Effects Of The Great Depression
The Great Depression caused a myriad of changes in American society and economic policies, many of which linger to this day.
Click here for facts about the effects of the Great Depression. Below are some of the primary effects of the Great Depression:
Stock Market And Banking Regulations
After the stock market crash of 1929 and the collapse of more than 40% of American banks by 1933, strict trading and banking regulations were put in place, as well as financial protections, enforced by the newly formed Securities and Exchange Commission (SEC) and the Federal Deposit Insurance Corporation (FDIC).
Franklin D. Roosevelt’s New Deal An Effect Of Great Depression
Franklin D. Roosevelt introduced programs between 1933 and 1938, designed to help America pull out of the Great Depression by addressing high rates of unemployment and poverty. An array of services, regulations, and subsidies were introduced by FDR and Congress, including widespread work creation programs. The cornerstones of the New Deal were the Public Works Administration and the National Recovery Administration.
Expanded Role Of Government An Effect Of The Great Depression
FDR’s New Deal increased the role of government in people’s lives to unprecedented levels, levels that continued long after America had recovered from the Great Depression.

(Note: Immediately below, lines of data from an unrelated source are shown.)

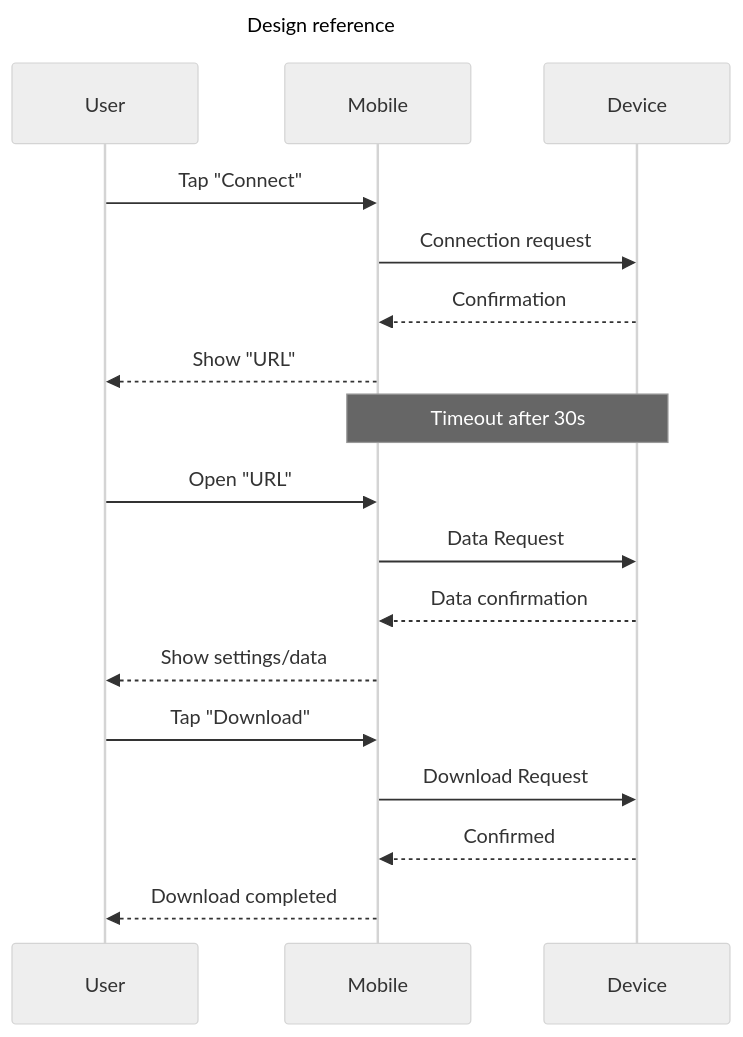
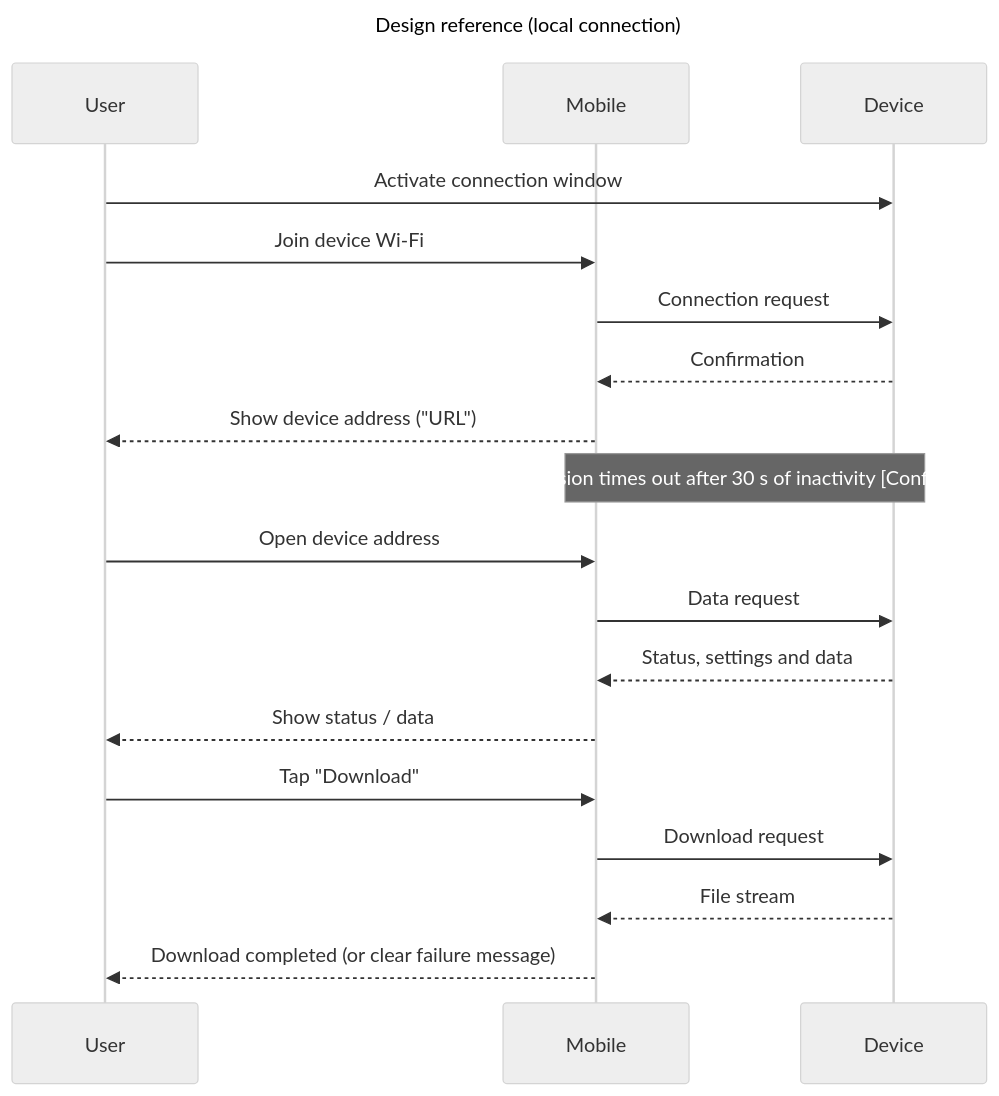
One commit to rametikala/WaterDischargeLogger changed the second of 2 diagrams in README.md. Above: the diagram before and after it, drawn with Mermaid (neutral theme). The commit also changed other lines of this file, not shown here.

````diff
--- a/README.md
+++ b/README.md
@@ -71,23 +169,23 @@
- ```mermaid
+```mermaid
 ---
-title: Design reference
+title: Design reference (local connection)
 ---
 sequenceDiagram
     participant U as User
     participant App as Mobile
     participant Dev as Device
-    U->>App: Tap "Connect"
+    U->>Dev: Activate connection window
+    U->>App: Join device Wi-Fi
     App->>Dev: Connection request
     Dev-->>App: Confirmation
-    App-->>U: Show "URL"
-    Note over App,Dev: Timeout after 30s
-    U->>App: Open "URL"
-    App->>Dev: Data Request
-    Dev-->>App: Data confirmation
-    App-->>U: Show settings/data
+    App-->>U: Show device address ("URL")
+    Note over App,Dev: Session times out after 30 s of inactivity [Confirm]
+    U->>App: Open device address
+    App->>Dev: Data request
+    Dev-->>App: Status, settings and data
+    App-->>U: Show status / data
     U->>App: Tap "Download"
-    App->>Dev: Download Request
-    Dev-->>App: Confirmed
-    App-->>U: Download completed
-
- ```
+    App->>Dev: Download request
+    Dev-->>App: File stream
+    App-->>U: Download completed (or clear failure message)
+```
````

Mass Migration An Effect Of The Great Depression
When the Dust Bowl conditions in the 1930s led to farmers abandoning their fields, mass migration patterns emerged during the Great Depression, with populations shifting from rural areas to urban centers.
Societal Change An Effect Of The Great Depression
Many people who survived the Great Depression would remain frugal throughout the rest of their lives, wary of banks, apt to hoard food, and suspicious of the stock market.